WPTS From the Vault
From the Vault: Lyrics Born – As U Were
By: Timotheus G. Hinton
Welcome to “From the Vault”, a column where we express our thoughts on an older album, all while taking a look back at a previous review of that album from one of our past contributors. After doing some deep digging through the vast archive of music here at WPTS, we found an album and review that is a great pick for this month’s edition: Lyrics Born’s third studio album, As U Were. But before we get into our thoughts, let’s take a quick look at a previous review of it.
“This CD is the intersection between funk, electronica, and hip-hop. Most of the album is spent trying to imitate other groups’ styles. The collab with Francis and the Lights features a cool glitch chorus, but the deep Tone-Loc-ish rapping isn’t too great.” – 11/9/2010
Let’s get right to it: this album is pretty solid. It’s not the worst thing you’ve ever heard, but it’s not the best either. I don’t think that “imitate” is the correct word to describe what Lyrics Born does on this LP, but he certainly drew inspiration from other artists for this release and emulates their respective sounds quite a bit. Almost every track sounds like something that we’ve heard from a different artist before. This isn’t necessarily a negative thing, as Born knows what to do with the well-produced works and where to take them.

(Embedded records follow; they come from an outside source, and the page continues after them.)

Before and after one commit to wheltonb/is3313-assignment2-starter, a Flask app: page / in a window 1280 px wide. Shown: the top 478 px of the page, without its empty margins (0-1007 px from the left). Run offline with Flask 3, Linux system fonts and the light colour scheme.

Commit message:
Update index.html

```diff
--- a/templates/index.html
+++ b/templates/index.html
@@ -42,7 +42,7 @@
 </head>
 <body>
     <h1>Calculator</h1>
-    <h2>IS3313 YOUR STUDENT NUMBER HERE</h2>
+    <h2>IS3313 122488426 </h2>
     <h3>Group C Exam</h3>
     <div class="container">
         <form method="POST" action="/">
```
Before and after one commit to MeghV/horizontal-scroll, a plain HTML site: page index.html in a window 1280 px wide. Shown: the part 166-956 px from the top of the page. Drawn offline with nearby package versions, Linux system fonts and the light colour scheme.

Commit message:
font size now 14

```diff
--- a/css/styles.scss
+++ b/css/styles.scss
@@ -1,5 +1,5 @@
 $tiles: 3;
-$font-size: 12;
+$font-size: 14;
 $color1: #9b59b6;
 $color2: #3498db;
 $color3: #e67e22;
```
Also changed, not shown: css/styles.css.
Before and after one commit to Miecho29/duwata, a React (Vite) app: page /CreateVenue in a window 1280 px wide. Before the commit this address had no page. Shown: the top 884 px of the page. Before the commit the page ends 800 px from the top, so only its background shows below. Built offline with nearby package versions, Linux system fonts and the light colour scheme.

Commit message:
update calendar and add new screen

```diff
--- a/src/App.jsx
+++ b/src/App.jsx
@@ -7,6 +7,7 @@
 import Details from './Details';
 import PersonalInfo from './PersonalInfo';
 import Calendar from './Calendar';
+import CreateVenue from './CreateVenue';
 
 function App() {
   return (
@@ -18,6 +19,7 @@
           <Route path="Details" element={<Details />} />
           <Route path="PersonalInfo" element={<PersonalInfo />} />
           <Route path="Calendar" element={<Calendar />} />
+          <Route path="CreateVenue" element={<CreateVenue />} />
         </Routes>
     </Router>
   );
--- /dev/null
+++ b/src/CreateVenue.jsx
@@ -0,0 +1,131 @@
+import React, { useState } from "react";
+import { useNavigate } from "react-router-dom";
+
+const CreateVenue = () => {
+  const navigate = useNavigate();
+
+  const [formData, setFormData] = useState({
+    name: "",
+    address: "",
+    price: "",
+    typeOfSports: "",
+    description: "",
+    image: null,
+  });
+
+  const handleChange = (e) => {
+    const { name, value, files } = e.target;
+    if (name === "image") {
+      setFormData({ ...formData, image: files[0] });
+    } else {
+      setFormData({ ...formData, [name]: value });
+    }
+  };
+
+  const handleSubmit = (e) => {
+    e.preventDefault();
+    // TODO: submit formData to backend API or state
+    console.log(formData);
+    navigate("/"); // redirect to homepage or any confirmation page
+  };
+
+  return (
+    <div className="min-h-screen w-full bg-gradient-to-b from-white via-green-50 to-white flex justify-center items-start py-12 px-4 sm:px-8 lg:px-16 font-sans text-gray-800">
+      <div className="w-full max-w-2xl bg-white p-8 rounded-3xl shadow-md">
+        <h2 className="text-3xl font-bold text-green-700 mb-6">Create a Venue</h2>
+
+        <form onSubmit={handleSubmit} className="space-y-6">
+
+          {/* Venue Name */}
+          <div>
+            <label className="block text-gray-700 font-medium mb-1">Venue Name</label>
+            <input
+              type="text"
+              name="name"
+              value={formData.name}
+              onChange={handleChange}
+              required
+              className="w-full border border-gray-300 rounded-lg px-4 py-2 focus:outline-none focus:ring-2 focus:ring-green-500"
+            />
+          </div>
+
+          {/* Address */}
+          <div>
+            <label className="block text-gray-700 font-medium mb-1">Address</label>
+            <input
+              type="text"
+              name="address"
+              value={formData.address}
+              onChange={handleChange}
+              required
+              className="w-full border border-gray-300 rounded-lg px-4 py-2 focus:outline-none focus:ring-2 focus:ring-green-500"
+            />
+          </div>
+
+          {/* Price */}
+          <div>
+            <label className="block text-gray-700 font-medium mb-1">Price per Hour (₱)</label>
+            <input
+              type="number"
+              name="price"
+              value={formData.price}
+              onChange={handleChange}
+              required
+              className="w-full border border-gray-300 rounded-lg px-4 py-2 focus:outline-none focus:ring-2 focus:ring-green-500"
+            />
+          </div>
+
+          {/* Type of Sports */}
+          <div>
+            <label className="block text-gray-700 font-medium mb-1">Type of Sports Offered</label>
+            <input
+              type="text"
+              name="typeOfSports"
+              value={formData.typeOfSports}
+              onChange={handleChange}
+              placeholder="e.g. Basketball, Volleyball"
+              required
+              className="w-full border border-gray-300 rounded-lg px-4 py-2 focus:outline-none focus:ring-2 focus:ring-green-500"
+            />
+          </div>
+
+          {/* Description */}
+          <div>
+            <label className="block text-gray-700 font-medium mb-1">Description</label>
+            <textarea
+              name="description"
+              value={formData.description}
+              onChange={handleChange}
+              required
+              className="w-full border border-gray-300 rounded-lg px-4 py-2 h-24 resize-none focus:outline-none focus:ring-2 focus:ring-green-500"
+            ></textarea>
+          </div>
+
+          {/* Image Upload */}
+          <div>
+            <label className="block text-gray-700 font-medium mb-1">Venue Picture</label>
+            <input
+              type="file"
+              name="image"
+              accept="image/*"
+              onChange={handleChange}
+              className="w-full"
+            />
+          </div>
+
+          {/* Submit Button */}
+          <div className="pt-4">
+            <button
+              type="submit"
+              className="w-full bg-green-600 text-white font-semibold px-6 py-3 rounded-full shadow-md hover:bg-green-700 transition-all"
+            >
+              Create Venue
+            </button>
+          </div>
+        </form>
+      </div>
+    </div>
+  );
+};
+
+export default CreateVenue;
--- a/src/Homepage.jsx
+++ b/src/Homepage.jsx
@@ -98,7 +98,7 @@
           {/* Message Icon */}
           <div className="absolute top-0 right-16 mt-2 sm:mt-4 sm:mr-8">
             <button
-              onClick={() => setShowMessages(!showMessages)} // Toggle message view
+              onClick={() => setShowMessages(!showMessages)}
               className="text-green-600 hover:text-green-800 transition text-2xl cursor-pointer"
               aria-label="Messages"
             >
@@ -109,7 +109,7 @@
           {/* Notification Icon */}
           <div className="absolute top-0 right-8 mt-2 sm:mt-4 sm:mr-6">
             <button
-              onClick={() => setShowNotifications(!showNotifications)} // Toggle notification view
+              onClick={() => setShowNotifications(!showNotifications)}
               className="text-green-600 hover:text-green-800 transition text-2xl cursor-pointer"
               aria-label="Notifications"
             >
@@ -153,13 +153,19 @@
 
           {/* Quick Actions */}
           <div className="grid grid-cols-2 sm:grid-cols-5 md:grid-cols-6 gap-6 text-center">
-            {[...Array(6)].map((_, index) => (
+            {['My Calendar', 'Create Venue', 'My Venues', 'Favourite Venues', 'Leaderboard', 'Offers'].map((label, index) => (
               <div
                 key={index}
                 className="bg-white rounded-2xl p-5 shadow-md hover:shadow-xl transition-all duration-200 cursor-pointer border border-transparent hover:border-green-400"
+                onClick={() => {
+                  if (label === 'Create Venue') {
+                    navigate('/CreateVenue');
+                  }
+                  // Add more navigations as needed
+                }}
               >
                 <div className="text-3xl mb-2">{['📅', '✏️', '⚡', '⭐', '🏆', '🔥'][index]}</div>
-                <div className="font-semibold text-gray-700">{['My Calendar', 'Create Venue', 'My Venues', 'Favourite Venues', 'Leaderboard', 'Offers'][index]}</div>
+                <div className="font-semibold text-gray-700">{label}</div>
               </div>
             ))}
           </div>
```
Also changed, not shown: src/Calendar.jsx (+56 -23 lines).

It’s just that nothing is ear-popping or a definite standout on this when I’ve heard others make tracks that are way better than anything that Born does here. That being said, I still enjoyed this album and may even revisit quite a few of the tracks here for a little bit.
The highlight of As U Were is the transitions between songs. This is first heard from the very beginning of the album, as Lyrics Born makes an awesome-sounding, smooth transition from the opener “Kontrol Phreak” to its successor, “I Wanna B W/U.” While these tracks might not the best, the energy and feeling that they provide is enough to keep listeners interested. Another cool moment is the transition between “Pushed Aside/Pulled Apart” and “Oh, baby!” Not only is the set-up with the production fantastic at this quick spot, but the way Born takes one line and flow at the end of “Pushed Aside/Pulled Apart” and uses it in the next track is fantastic. The transitions help highlight the effort that Born placed into how the album would be structured while also adding more substance to the project as a whole.
There are some pretty good songs scattered all around the album as well. I say scattered because that’s what the album is. It gets off to a decent start with the first three tracks, but none of them are particularly memorable. It’s not until we get to the fourth track “Coulda Woulda Shoulda” where things really start to click. The song is a fantastic funk composition that can hang with the best of funk records. Born rides the beat, synths, and 808’s like a classic MC. The sad thing is that after this track, Born gives the listener a string of mediocre to complete snooze-fests of songs. The cheesy lyrics and rapping style (similar to what’s stated above) are what hold lots of them back, while others are just all-around awful. As U Were continues this trend of inconsistency for the remainder of the album. Other noteworthy tracks include “Oh, Baby!”, “Black Bots”, and “Pillz” while other duds include “I’m the Best (Funk Fresh in the Flesh)” and “Something Better.”
As a whole, As U Were is a fun release. The lyrics aren’t ridiculously deep, and the sounds are awesome to groove to. Plus, the interludes are pretty entertaining and are one of the best parts of the album. If you can get by the fact that lots of the tracks sound very familiar (“Kontrol Phreak” sounds just like something Cee-Lo Green would’ve put together and “I Wanna Be W/U” sounds like a lost demo from Justin Timberlake’s FutureSex/LoveSounds), you’ll have a great time listening to it.